What's the Difference Between Bake and Broil?
The oven, such a trivial object! We use it daily, sometimes very mechanically, without thinking about it too much, because its use is part of a routine.
Still, it’s a good thing to stop and just ask ourselves if we are using it properly, to get an optimal result for the meals we cook. A simple question has been asked to us a couple times in the past; what is the difference between bake and broil?
These options are two different cooking methods we can find on our oven’s dashboard. But what are these two options? What are the differences between both? What should we prefer for a certain food or another?
Let’s start off with Bake! This function uses convection to heat foods, meaning a hot air movement happens inside the oven, and this heat surrounds your meal, top, bottom, and sides – and gets to the centre of it at a certain point during the process.
This convection acts as an indirect heat cooking and is, therefore, a less quick method.
We will prefer this option for baked goods, such as cakes, cookies, muffins, bread, but also one-pot meals; casseroles, meat pies, lasagnas, etc.
N.B. For lasagna, you should choose the 45-5 strategy; 45 minutes baking, 5 minutes broiling. That way, the cheese gets an appetizing golden-brown color and a nice crispness on the surface.
Next comes the Broil option. Unlike Bake, which uses indirect heat, Broil works with direct heat, more precisely with what we call infrared radiation, coming from these metal rods placed above the oven racks. Cooking is therefore quicker. And, by the way, you have nothing to be scared of here, as infrared radiation has nothing to do with nuclear radiation. Infrared is totally healthy, according to many scientific researches.
This infrared acts like your barbecue would in the case of a direct heat cooking. It will sear the food and give it, when the context so allows, a caramelization.
As opposed to Bake, the Broil cooking method only heats the top of the food. Therefore, it should be prioritized for thin meat cuts, not higher than 1.5 inches or 4 cm. You can also use Broil for fish and veggies.
What about Roast?
Certain people also have an option called Roast on their oven. What about it? What is it?
If your appliance doesn’t have this button, it isn’t innocuous. Essentially, it’s just playing with the wording, because roasting will accomplish the same job as baking. Why then do we say that it’s playing with words?
Baking means taking soft, unstructured food and making it firm. Bread, for example.
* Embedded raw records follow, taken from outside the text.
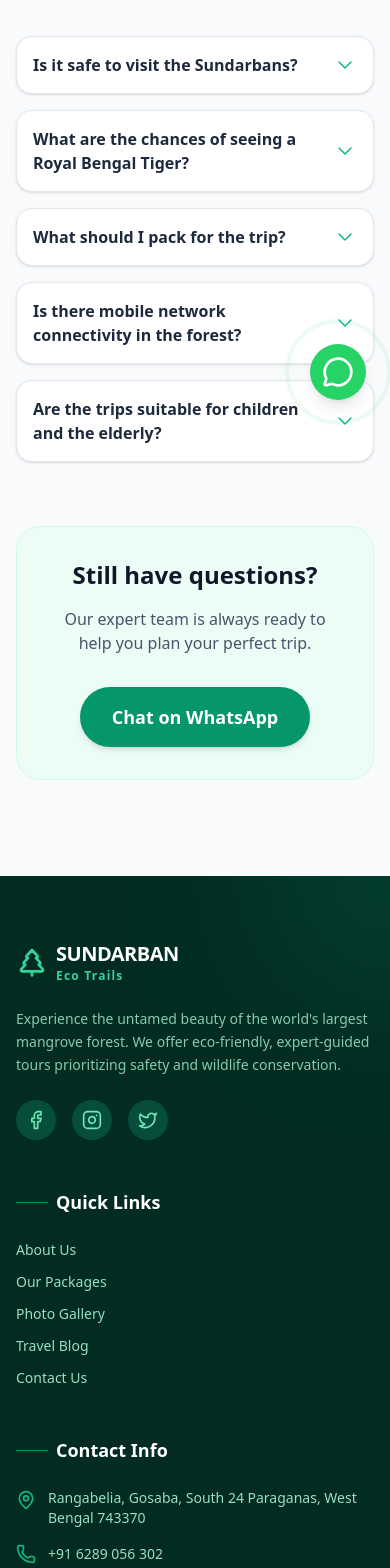
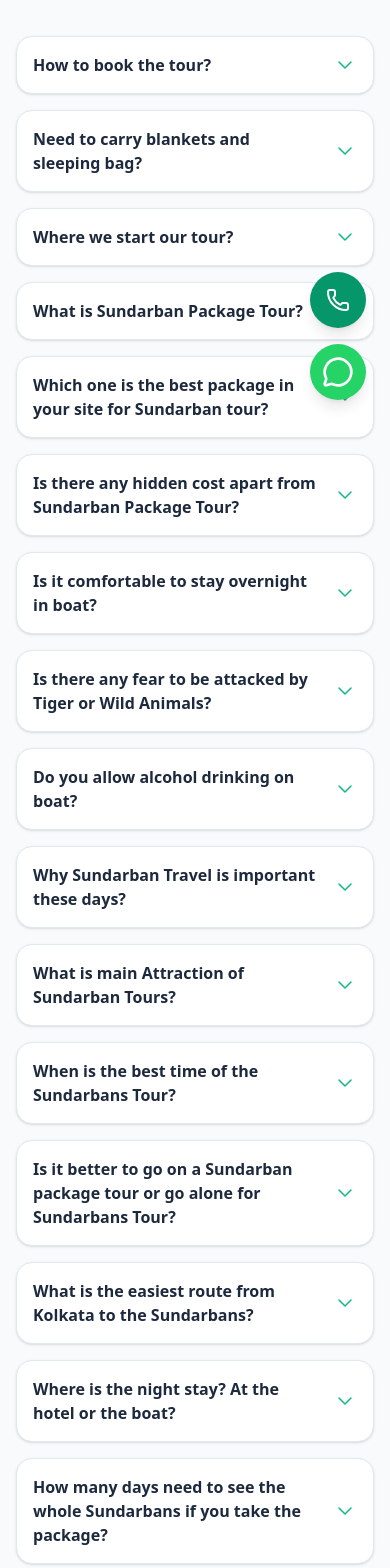
Before and after one commit to Dipanjanmon/Sundarban-Eco-Trails, a Next.js app: page /faqs in a window 390 px wide. Shown: the part 420-1988 px from the top of the page. Built offline with nearby package versions, Linux system fonts and the light colour scheme.

Commit message:
Updated contact information, FAQs and addresses

```diff
--- a/src/app/contact/page.tsx
+++ b/src/app/contact/page.tsx
@@ -52,13 +52,13 @@ export default function ContactPage() {
                                             <div>
                                                 <h4 className="font-bold text-slate-900 mb-1">Sundarban Office</h4>
                                                 <p className="text-slate-600 leading-relaxed text-sm">
-                                                    Rangabelia, Gosaba, <br />South 24 Paraganas, West Bengal 743370
+                                                    Village: Birajnagar, Post Office: Bijoynagar, Dist: South 24 Pgs, Near By- Bijoynagar Adarsha Vidyamandir (H.S), Pin - 743370, West Bengal, India. <br /> Regd. Address:- Birajnagar, South 24 Paraganas, West Bengal-743370, Gosaba, India, 743370
                                                 </p>
                                             </div>
                                             <div>
                                                 <h4 className="font-bold text-slate-900 mb-1">Kolkata Office</h4>
                                                 <p className="text-slate-600 leading-relaxed text-sm">
-                                                    Badu Road, opposite NSG Hub, <br />Madhyamgram, Kolkata, West Bengal 700155
+                                                    Sonarpur Station Road, Kamrabad, <br />Narendrapur, Kolkata, West Bengal 700150
                                                 </p>
                                             </div>
                                         </div>
@@ -71,7 +71,7 @@ export default function ContactPage() {
                                         <div>
                                             <h4 className="font-bold text-slate-900 mb-1">Phone Number</h4>
                                             <p className="text-slate-600 text-sm">
-                                                <a href="tel:+916289056302" className="hover:text-emerald-600 transition-colors">+91 6289 056 302</a>
+                                                <a href="tel:+919641517945" className="hover:text-emerald-600 transition-colors">+91 96415 17945</a>
                                                 <br />
                                                 <span className="text-xs text-slate-400 font-medium">Available on WhatsApp</span>
                                             </p>
--- a/src/app/faqs/page.tsx
+++ b/src/app/faqs/page.tsx
@@ -47,7 +47,7 @@ export default function FaqsPage() {
                         <h3 className="text-2xl font-bold text-slate-900 mb-4 font-display">Still have questions?</h3>
                         <p className="text-slate-600 mb-8">Our expert team is always ready to help you plan your perfect trip.</p>
                         <a
-                            href="https://wa.me/916289056302?text=Hello,%20I%20have%20a%20query%20about%20your%20tours."
+                            href="https://wa.me/919641517945?text=Hello,%20I%20have%20a%20query%20about%20your%20tours."
                             target="_blank"
                             rel="noopener noreferrer"
                             className="inline-flex items-center justify-center bg-emerald-600 text-white font-bold py-4 px-8 rounded-full shadow-md hover:bg-emerald-500 hover:-translate-y-1 transition-all text-lg"
--- a/src/app/privacy-policy/page.tsx
+++ b/src/app/privacy-policy/page.tsx
@@ -83,7 +83,7 @@ export default function PrivacyPolicyPage() {
                         <p>
                             If you have any questions about this privacy policy or our privacy practices, please contact us at: <br/>
                             <strong>Email:</strong> SundarbanEcoTrails@gmail.com <br/>
-                            <strong>Phone:</strong> +91 6289 056 302
+                            <strong>Phone:</strong> +91 96415 17945
                         </p>
                     </div>
 
--- a/src/app/tour-packages/[slug]/page.tsx
+++ b/src/app/tour-packages/[slug]/page.tsx
@@ -32,7 +32,7 @@ export default async function PackageDetail({ params }: { params: Promise<{ slug
     }
 
     const whatsappMsg = encodeURIComponent(`Hello, I am interested in booking the ${pkg.title} (${pkg.duration}).`);
-    const whatsappUrl = `https://wa.me/916289056302?text=${whatsappMsg}`;
+    const whatsappUrl = `https://wa.me/919641517945?text=${whatsappMsg}`;
 
     // JSON-LD Product Schema for SEO
     const jsonLd = {
--- a/src/components/layout/Footer.tsx
+++ b/src/components/layout/Footer.tsx
@@ -65,11 +65,11 @@ export default function Footer() {
                         <ul className="flex flex-col gap-4 text-sm text-emerald-200/90">
                             <li className="flex items-start gap-3">
                                 <MapPin className="w-5 h-5 text-emerald-500 shrink-0 mt-0.5" />
-                                <span>Rangabelia, Gosaba, South 24 Paraganas, West Bengal 743370</span>
+                                <span>Village: Birajnagar, Post Office: Bijoynagar, Dist: South 24 Pgs, Near By- Bijoynagar Adarsha Vidyamandir (H.S), Pin - 743370, West Bengal, India. <br /> Regd. Address:- Birajnagar, South 24 Paraganas, West Bengal-743370, Gosaba, India, 743370</span>
                             </li>
                             <li className="flex items-center gap-3">
                                 <Phone className="w-5 h-5 text-emerald-500 shrink-0" />
-                                <a href="tel:+916289056302" className="hover:text-emerald-400 transition-colors">+91 6289 056 302</a>
+                                <a href="tel:+919641517945" className="hover:text-emerald-400 transition-colors">+91 96415 17945</a>
                             </li>
                             <li className="flex items-center gap-3">
                                 <Mail className="w-5 h-5 text-emerald-500 shrink-0" />
--- a/src/components/ui/FaqAccordion.tsx
+++ b/src/components/ui/FaqAccordion.tsx
@@ -9,7 +9,7 @@ export function FaqAccordion({ items }: { items: { question: string; answer: str
                             <svg fill="none" height="24" shapeRendering="geometricPrecision" stroke="currentColor" strokeLinecap="round" strokeLinejoin="round" strokeWidth="1.5" viewBox="0 0 24 24" width="24"><path d="M6 9l6 6 6-6"></path></svg>
                         </span>
                     </summary>
-                    <div className="px-4 sm:px-6 pb-4 sm:pb-6 text-sm sm:text-base text-slate-600 leading-relaxed text-balance border-t border-slate-100 font-medium">
+                    <div className="px-4 sm:px-6 pb-4 sm:pb-6 text-sm sm:text-base text-slate-600 leading-relaxed text-balance border-t border-slate-100 font-medium whitespace-pre-line">
                         {item.answer}
                     </div>
                 </details>
--- a/src/components/ui/FaqSection.tsx
+++ b/src/components/ui/FaqSection.tsx
@@ -42,7 +42,7 @@ export default function FaqSection() {
                                 <p className="text-emerald-200 text-sm md:text-base">Chat directly with our naturalist team on WhatsApp.</p>
                             </div>
                             <a
-                                href="https://wa.me/916289056302"
+                                href="https://wa.me/919641517945"
                                 target="_blank"
                                 rel="noreferrer"
                                 className="whitespace-nowrap inline-flex items-center justify-center bg-emerald-500 text-white font-bold py-3 px-6 rounded-xl hover:bg-emerald-400 transition-colors shadow-lg"
--- a/src/components/ui/FloatingWhatsApp.tsx
+++ b/src/components/ui/FloatingWhatsApp.tsx
@@ -1,6 +1,6 @@
 "use client";
 
-import { MessageCircle } from "lucide-react";
+import { MessageCircle, Phone } from "lucide-react";
 import { useEffect, useState } from "react";
 
 export default function FloatingWhatsApp() {
@@ -17,11 +17,21 @@ export default function FloatingWhatsApp() {
     if (!isVisible) return null;
 
     return (
+        <div className="fixed bottom-6 right-6 z-50 flex flex-col gap-4">
             <a
-            href="https://wa.me/916289056302?text=Hello,%20I%20am%20interested%20in%20a%20Sundarban%20Tour."
+                href="tel:+919641517945"
+                className="flex items-center justify-center w-14 h-14 bg-emerald-600 text-white rounded-full shadow-lg hover:shadow-2xl hover:-translate-y-1 transition-all duration-300 animate-in fade-in zoom-in group relative"
+                aria-label="Call us"
+            >
+                <Phone className="w-6 h-6 group-hover:scale-110 transition-transform" />
+                {/* Pulse effect */}
+                <span className="absolute inset-0 rounded-full border-2 border-emerald-600 animate-ping opacity-75"></span>
+            </a>
+            <a
+                href="https://wa.me/919641517945?text=Hello,%20I%20am%20interested%20in%20a%20Sundarban%20Tour."
                 target="_blank"
                 rel="noopener noreferrer"
-            className="fixed bottom-6 right-6 z-50 flex items-center justify-center w-14 h-14 bg-[#25D366] text-white rounded-full shadow-lg hover:shadow-2xl hover:-translate-y-1 transition-all duration-300 animate-in fade-in zoom-in group"
+                className="flex items-center justify-center w-14 h-14 bg-[#25D366] text-white rounded-full shadow-lg hover:shadow-2xl hover:-translate-y-1 transition-all duration-300 animate-in fade-in zoom-in group relative"
                 aria-label="Chat with us on WhatsApp"
             >
                 <MessageCircle className="w-8 h-8 group-hover:scale-110 transition-transform" />
@@ -29,5 +39,6 @@ export default function FloatingWhatsApp() {
                 {/* Pulse effect */}
                 <span className="absolute inset-0 rounded-full border-2 border-[#25D366] animate-ping opacity-75"></span>
             </a>
+        </div>
     );
 }
--- a/src/components/ui/MapSection.tsx
+++ b/src/components/ui/MapSection.tsx
@@ -52,7 +52,7 @@ export default function MapSection() {
                             </div>
                             <div>
                                 <h4 className="text-white font-bold text-lg mb-1">Call Us</h4>
-                                <p className="text-slate-400 text-sm leading-relaxed">+91 6289 056 302</p>
+                                <p className="text-slate-400 text-sm leading-relaxed">+91 96415 17945</p>
                             </div>
                         </div>
 
--- a/src/components/ui/TourCard.tsx
+++ b/src/components/ui/TourCard.tsx
@@ -10,7 +10,7 @@ interface TourCardProps {
 export default function TourCard({ pkg }: TourCardProps) {
     // WhatsApp pre-fill message
     const whatsappMsg = encodeURIComponent(`Hello, I am interested in the ${pkg.title} package.`);
-    const whatsappUrl = `https://wa.me/916289056302?text=${whatsappMsg}`;
+    const whatsappUrl = `https://wa.me/919641517945?text=${whatsappMsg}`;
 
     return (
         <div className="bg-white rounded-3xl overflow-hidden shadow-lg border border-slate-100 hover:shadow-2xl transition-all duration-300 group flex flex-col h-full">
--- a/src/data/faqs.ts
+++ b/src/data/faqs.ts
@@ -1,22 +1,98 @@
 export const faqsInfo = [
     {
-        question: "Is it safe to visit the Sundarbans?",
-        answer: "Absolutely. We strictly adhere to Forest Department regulations. Our boats are sturdy, designed to navigate tidal waters safely, and are equipped with lifeboats and life jackets. Tourists are not allowed to step off the boat into the core forest areas unless at designated, fenced watchtowers."
+        question: "How to book the tour?",
+        answer: "Telephone call +91 96415 17945\nEmail: SundarbanEcoTrails@gmail.com\nBank transfers.\nDirectly from our website Indian Customber.\nForeigner need to pay Via Razorpay Payment.\nSelect any payment method and pay 50% advance and remaining 50% during tour By Cash only. Plz note there is no ATM."
     },
     {
-        question: "What are the chances of seeing a Royal Bengal Tiger?",
-        answer: "Tiger sightings are a matter of luck and patience, as they are wild animals in a vast, dense mangrove forest. While we cannot guarantee a sighting, our experienced guides know the tiger territories and tracking methods, significantly improving your chances, especially early morning or late afternoon."
+        question: "Need to carry blankets and sleeping bag?",
+        answer: "No need to carry sleeping blankets and sleeping bag."
     },
     {
-        question: "What should I pack for the trip?",
-        answer: "Pack light, comfortable cotton clothing in earthy colors (avoid bright colors like red or yellow). Bring a wide-brimmed hat, sunglasses, strong sunscreen, mosquito repellent, comfortable walking shoes for watchtowers, and any personal medications. Binoculars are highly recommended."
+        question: "Where we start our tour?",
+        answer: "Tour Start from Indian Museum Main Gate near Park Street Metro Or the tour will start from particular place according to choice of the tourist staying in Kolkata extra charge of Rs 1,000 for pick up and drop."
     },
     {
-        question: "Is there mobile network connectivity in the forest?",
-        answer: "Connectivity is very limited to non-existent once we enter the core forest areas. You may get sporadic signals from BSNL or Vodafone near the buffer zones or watchtowers, but it's best to inform your family that you will be largely offline during the safari."
+        question: "What is Sundarban Package Tour?",
+        answer: "Package Tour means, you are traveling with zero costs during the Sundarban tour, Package included everything, like car transportation, fooding, Lodging everything are included."
     },
     {
-        question: "Are the trips suitable for children and the elderly?",
-        answer: "Yes. Our standard and premium trips are entirely boat-based, requiring minimal physical exertion. Accommodations and boats are comfortable. However, please inform us in advance regarding specific dietary needs or mobility constraints so we can make appropriate arrangements."
+        question: "Which one is the best package in your site for Sundarban tour?",
+        answer: "According our tour manager and travel expert, 2 Nights and 3 Days package is most popular package. As Sundarban Delta with so many islands that one can not the all without investing the 4-5 days in travelling. Therefore, in our daily busy schedule we can invest atleast 2-3 days for getting idea of this tour package."
+    },
+    {
+        question: "Is there any hidden cost apart from Sundarban Package Tour?",
+        answer: "No, No hidden cost"
+    },
+    {
+        question: "Is it comfortable to stay overnight in boat?",
+        answer: "Yes, as the boat has inbuilt 10-12 good bed to rest any time during the travel, but it is like dormitory system. Therefore, it is not suggested to stay overnight in boat for women travelers."
+    },
+    {
+        question: "Is there any fear to be attacked by Tiger or Wild Animals?",
+        answer: "No, Absolutely no, as the boat are highly secure."
+    },
+    {
+        question: "Do you allow alcohol drinking on boat?",
+        answer: "No, Absolutely No, we do not allow to consume alcohol during the Sundarban travel."
+    },
+    {
+        question: "Why Sundarban Travel is important these days?",
+        answer: "Sundarban is very near to Kolkata, therefore spending a weekend or couple of days Sundarban is the best place around Kolkata. Only 3 Hrs"
+    },
+    {
+        question: "What is main Attraction of Sundarban Tours?",
+        answer: "So many places to see in Sudarban, like Royal Bengal Tigers, Crocodiles, Deers, Wild monkeys, many species of Birds, Trees etc."
+    },
+    {
+        question: "When is the best time of the Sundarbans Tour?",
+        answer: "Sundarbans Tour can be done at any time of the year. Most crowded are usually during the holidays and winter months."
+    },
+    {
+        question: "Is it better to go on a Sundarban package tour or go alone for Sundarbans Tour?",
+        answer: "It is better to go to the Sundarbans package than go to the Sundarbans own arrangement. It costs much less."
+    },
+    {
+        question: "What is the easiest route from Kolkata to the Sundarbans?",
+        answer: "If you do not go on a package tour, you can reach the canning station by the local train from Sealdah South section. From Canning you can go to Godkhali by some local car like auto rickshaw and trekker.\nAnd if you go by the Sundarbans Package Tours, these travel agencies from Kolkata will take you directly to Gadkhali by car."
+    },
+    {
+        question: "Where is the night stay? At the hotel or the boat?",
+        answer: "If you go on a package tour, the hotel offers a very modern and beautiful hotel or cottage for a night stay, and even in the summer you can get air-conditioned rooms."
+    },
+    {
+        question: "How many days need to see the whole Sundarbans if you take the package?",
+        answer: "You have to book a tour in private to see the whole Sundarbans. Generally, some important spots are shown on the Sundarban package tours."
+    },
+    {
+        question: "How many Travelers can accommodate on a House Boat?",
+        answer: "House boats can usually accommodate 30 to 40 travelers."
+    },
+    {
+        question: "Is in this Sundarban Package Tour a Private Car Offered?",
+        answer: "Usually you have to book separately for a private car. Otherwise, the traveler is taken in a shared car."
+    },
+    {
+        question: "How is the room provided?",
+        answer: "At least one room is offered as having two beds"
+    },
+    {
+        question: "From which area of Kolkata does the car journey start?",
+        answer: "The car starts from the Science City area for the Sundarbans Package Tour."
+    },
+    {
+        question: "How many travelers can go on a Sundarbans Tour?",
+        answer: "There is no upper limit to these types of tours. Separate house boats are arrange if more than 30 people are in it."
+    },
+    {
+        question: "Is identity card mandatory for Sundarbans travel?",
+        answer: "Yes, for traveling in the Sundarbans you need to have a valid ID"
+    },
+    {
+        question: "May I take a pet dog at the Sundarbans Tour?",
+        answer: "You are not allowed to take your pet dog on Sundarbans Tour.\n\nWe do Modified Tour & Private Tour Requirement according to the train or flight timings\nFor further information on the above mentioned details kindly get back to us on my email or phone call mail: SundarbanEcoTrails@gmail.com\nCall - +91 96415 17945"
+    },
+    {
+        question: "Availability of the tour?",
+        answer: "We do tours on an everyday basis, though there is an extra cost if there are no groups on that day. E-mail or call us to find out about the available groups."
     }
 ];
```
Also changed, not shown: src/components/layout/Header.tsx (+6 -6 lines). Lines whose indentation alone changed are shown as unchanged.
Roasting means taking firm, structured food and making it soft and tender. Here, the example would be meat or vegetables.
In other words, you will get slightly the same cooking result for both, whether you bake or roast.
Thereupon, are you more Broil, Bake, or Roast? Feel free to comment below!